For this exercise, write each entry below out precisely and omit the pictures.

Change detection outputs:
⁂
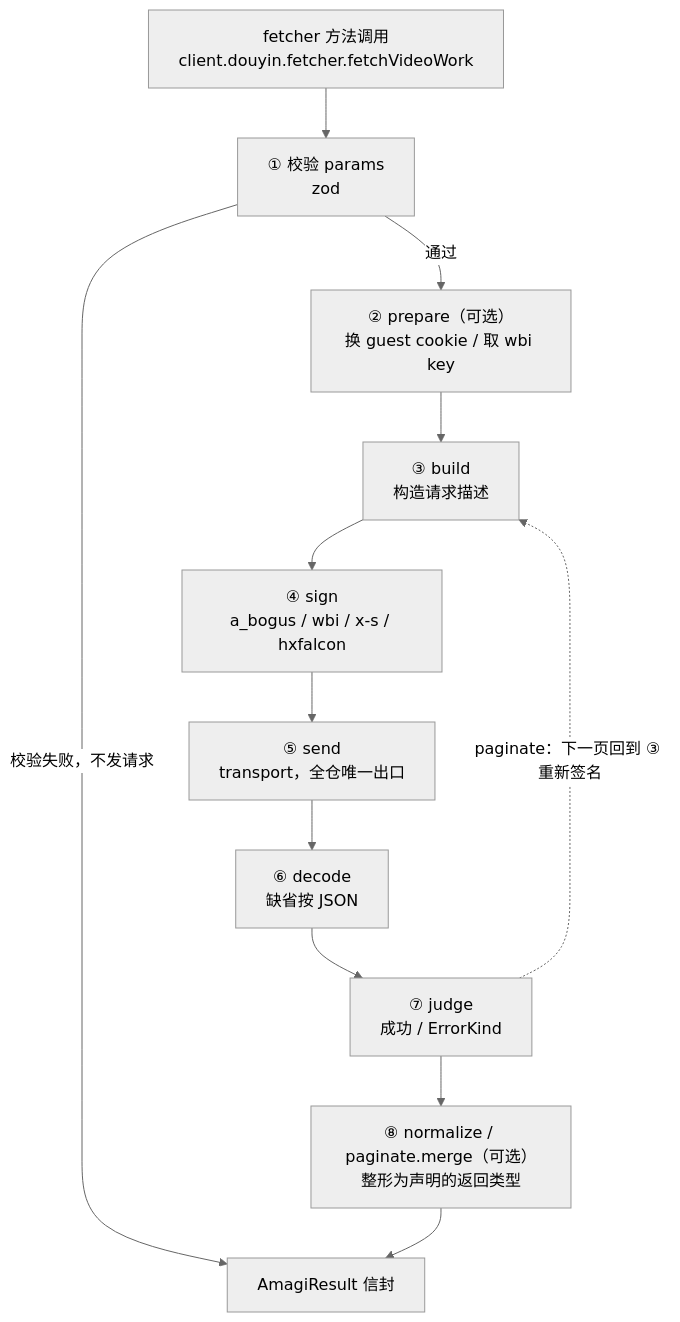
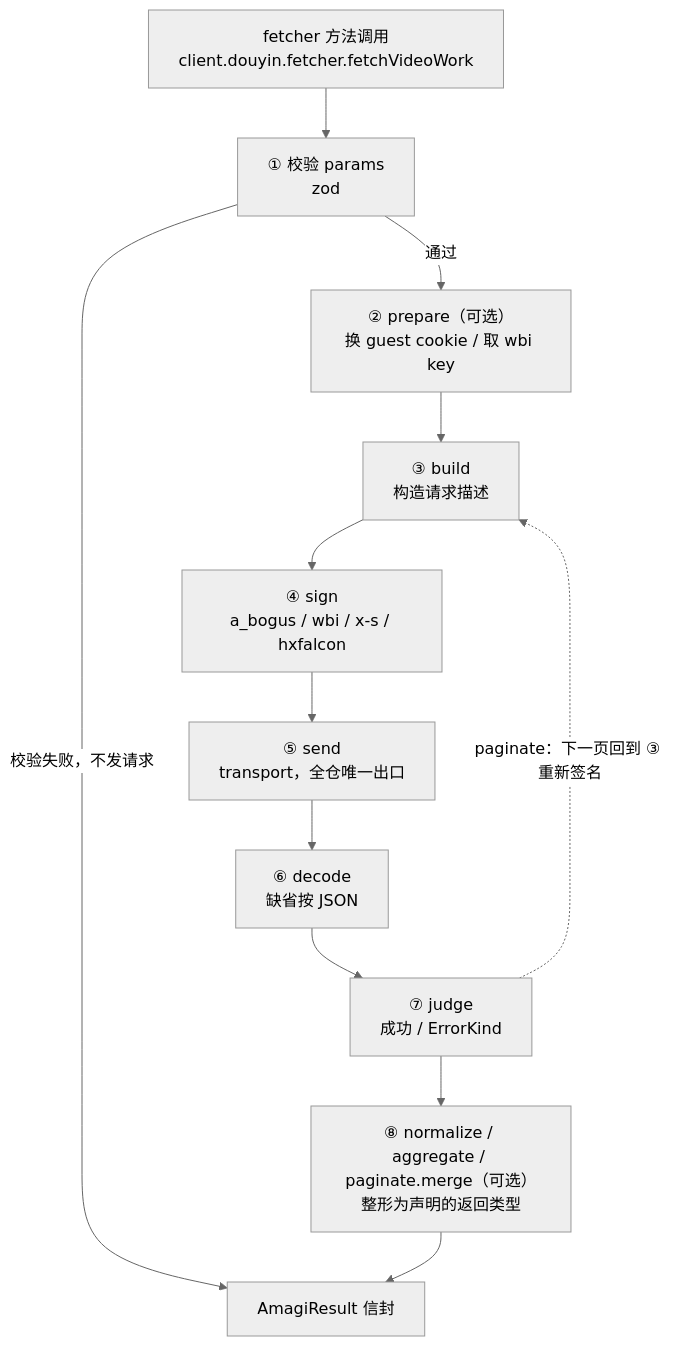
Before and after one commit to ikenxuan/amagi: the second of 2 diagrams in packages/docs/content/docs/v7/dev/architecture.mdx, drawn with Mermaid (neutral theme). The commit also changed other lines of this file and 14 other files, not shown here.

````diff
--- a/packages/docs/content/docs/v7/dev/architecture.mdx
+++ b/packages/docs/content/docs/v7/dev/architecture.mdx
@@ -125,19 +125,19 @@
 ```mermaid
 flowchart TD
   F["fetcher 方法调用<br/>client.douyin.fetcher.fetchVideoWork"]
   P1["① 校验 params<br/>zod"]
   P2["② prepare（可选）<br/>换 guest cookie / 取 wbi key"]
   P3["③ build<br/>构造请求描述"]
   P4["④ sign<br/>a_bogus / wbi / x-s / hxfalcon"]
   P5["⑤ send<br/>transport，全仓唯一出口"]
   P6["⑥ decode<br/>缺省按 JSON"]
   P7["⑦ judge<br/>成功 / ErrorKind"]
-  P8["⑧ normalize / paginate.merge（可选）<br/>整形为声明的返回类型"]
+  P8["⑧ normalize / aggregate / paginate.merge（可选）<br/>整形为声明的返回类型"]
   R["AmagiResult 信封"]
   F --> P1
   P1 -->|校验失败，不发请求| R
   P1 -->|通过| P2
   P2 --> P3 --> P4 --> P5 --> P6 --> P7
   P7 --> P8 --> R
   P7 -.->|paginate：下一页回到 ③ 重新签名| P3
 ```
````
⁂
_Answer area_
Before and after one commit to ikenxuan/amagi: the second of 2 diagrams in packages/docs/content/docs/v7/dev/architecture.mdx, drawn with Mermaid (neutral theme). The commit also changed other lines of this file and 14 other files, not shown here.

````diff
--- a/packages/docs/content/docs/v7/dev/architecture.mdx
+++ b/packages/docs/content/docs/v7/dev/architecture.mdx
@@ -125,19 +125,19 @@
 ```mermaid
 flowchart TD
   F["fetcher 方法调用<br/>client.douyin.fetcher.fetchVideoWork"]
   P1["① 校验 params<br/>zod"]
   P2["② prepare（可选）<br/>换 guest cookie / 取 wbi key"]
   P3["③ build<br/>构造请求描述"]
   P4["④ sign<br/>a_bogus / wbi / x-s / hxfalcon"]
   P5["⑤ send<br/>transport，全仓唯一出口"]
   P6["⑥ decode<br/>缺省按 JSON"]
   P7["⑦ judge<br/>成功 / ErrorKind"]
-  P8["⑧ normalize / paginate.merge（可选）<br/>整形为声明的返回类型"]
+  P8["⑧ normalize / aggregate / paginate.merge（可选）<br/>整形为声明的返回类型"]
   R["AmagiResult 信封"]
   F --> P1
   P1 -->|校验失败，不发请求| R
   P1 -->|通过| P2
   P2 --> P3 --> P4 --> P5 --> P6 --> P7
   P7 --> P8 --> R
   P7 -.->|paginate：下一页回到 ③ 重新签名| P3
 ```
````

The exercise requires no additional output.